OTTAWA—Canada’s plan to protect Manitoulin Island’s heritage lighthouses faces a roadblock if the government severs land associated with these buildings and sells it to private interests, according to Algoma-Manitoulin-Kapuskasing MP, Carol Hughes.
Following a visit to Manitoulin on June 12 and a meeting with the Manitoulin Lighthouse Committee (MLC), Ms. Hughes promised she would assist the group and reacted quickly by posing a question on June 22 in the House of Commons.
“Mr. Speaker, it is alarming to discover that land attached to heritage lighthouses may be severed and sold off. Groups interested in preserving these structures see the land as integral to their plans. The value of these lighthouses goes beyond the physical structures themselves, and the land is very much a part of these heritage sites. If we want to preserve and promote these sites, the land and the lighthouses must remain unified. Will the government commit to protecting Canada’s heritage sites and reverse its plan to sell off this land?,” Ms. Hughes asked during Question Period.
The question was answered by Keith Ashfield, Minister of Fisheries and Oceans and Minister for the Atlantic Gateway. The minister stood and responded that,
“we recognize the important role that Lighthouses have played in our development as a nation. They are structures of great historical importance in the communities where they are located.
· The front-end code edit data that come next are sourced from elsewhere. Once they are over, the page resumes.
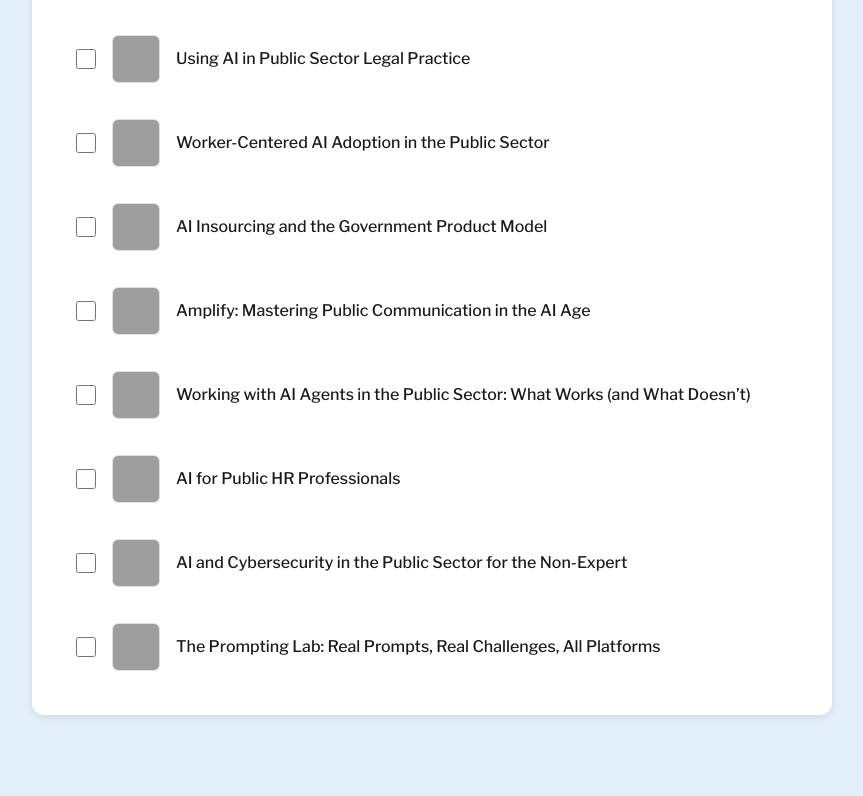
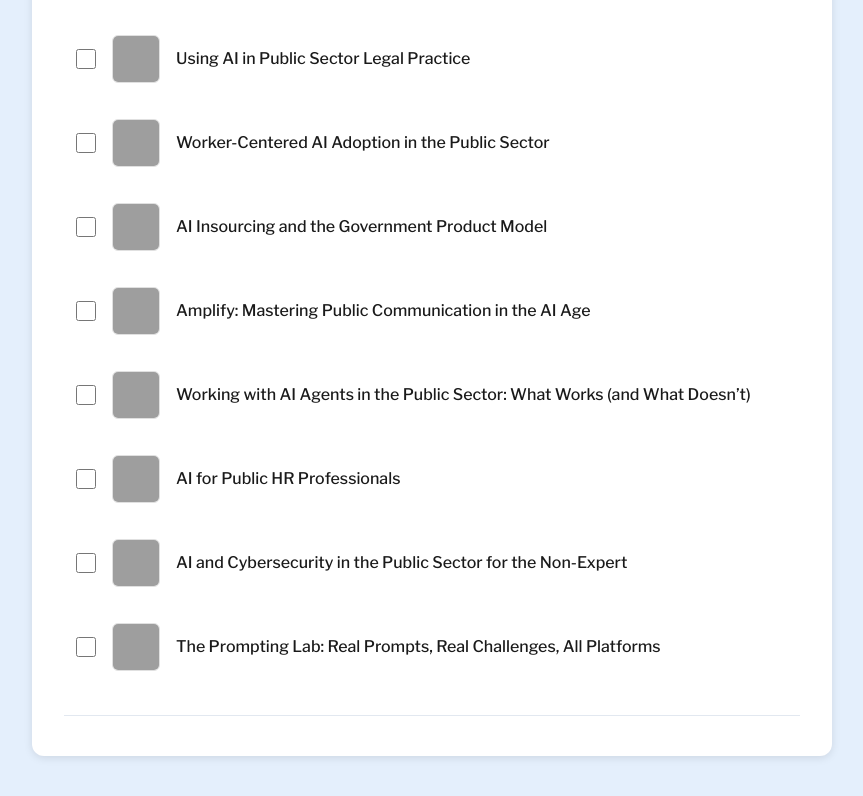
Before and after one commit to khanbilal-devop/Burnes-submission, a React (Vite) app: page / in a window 1280 px wide. Shown: the part 1367-2163 px from the top of the page, without its empty margins (208-1071 px from the left). Before the commit the page ends 2130 px from the top, so only its background shows below. Built offline with nearby package versions, Linux system fonts and the light colour scheme; grey boxes are pictures that could not be loaded; a web font is replaced by a local one.

Commit message:
Second divider added

```diff
--- a/src/App.tsx
+++ b/src/App.tsx
@@ -236,6 +236,8 @@ const App = () => {
             ))}
           </div>
         </section>
+
+        <hr className="card-divider" />
       </div>
     </main>
   )
```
In keeping with the recommendations in the report, my officials will continue to work closely with Parks Canada in the implementation of the Heritage Lighthouse Protection Act.”
Though the response was vague, the MLC were pleased, according to co-chair Bill Caesar, that the question was tabled not only in the nick of time before the house had risen for the summer break but because it allows for six more questions to be forwarded to the minister. The questions will not be tabled in the House of Commons as this would bog down the system, but rather will be put on an “order paper” which Ms. Hughes sends to the minister allowing for a more detailed response.
The MLC has framed the suggested questions and sent them on to Ms. Hughes but as of press time they had not been processed by her staff and are not yet on the order paper. Ms. Hughes intends to process the questions as soon as possible, most likely this week.
“I think Ms. Hughes has done an amazing job to pose this question so quickly, peacefully and cooperatively,” Mr. Caesar said. “She is really interested in the cause.”
In regards to the issue of adjacent land being sold off, Mr. Caesar stated in a press release, “the land forms a natural buffer that insulates lighthouses from other development. Land was originally provided to lighthouse keepers to use it for their own economic benefit and we feel that it is similarly required by groups like ours in order to make the lighthouses financially viable well into the future.”
The MLC has asked Ms. Hughes to form a committee consisting of different branches of government that are concerned about the fate of the lighthouses in order to work towards a resolution.
Mr. Caesar felt that Mr. Ashfield is a “good person to be answering our questions,” as he is a member of the House of Commons from New Brunswick with 80-100 lighthouses under threat in his own province.
In 2010, the federal government declared 900 lighthouses across the country surplus to the Canadian Coast Guard’s needs, prompting local groups to submit business proposals to the Department of Fisheries and Oceans and applications for heritage designation through the Heritage Lighthouse Protection Act.
At question on Manitoulin are parcels of land adjacent to three lighthouse properties at Strawberry Island, Great Duck Island and the Mississagi Strait Lighthouse.
“We are not interested in pressuring the government, rather we are interested in clarifying our situation,” Mr. Caesar said. “We need to find answers to our questions to decide whether or not to continue on. It has been five years now and we would like to see some progress.”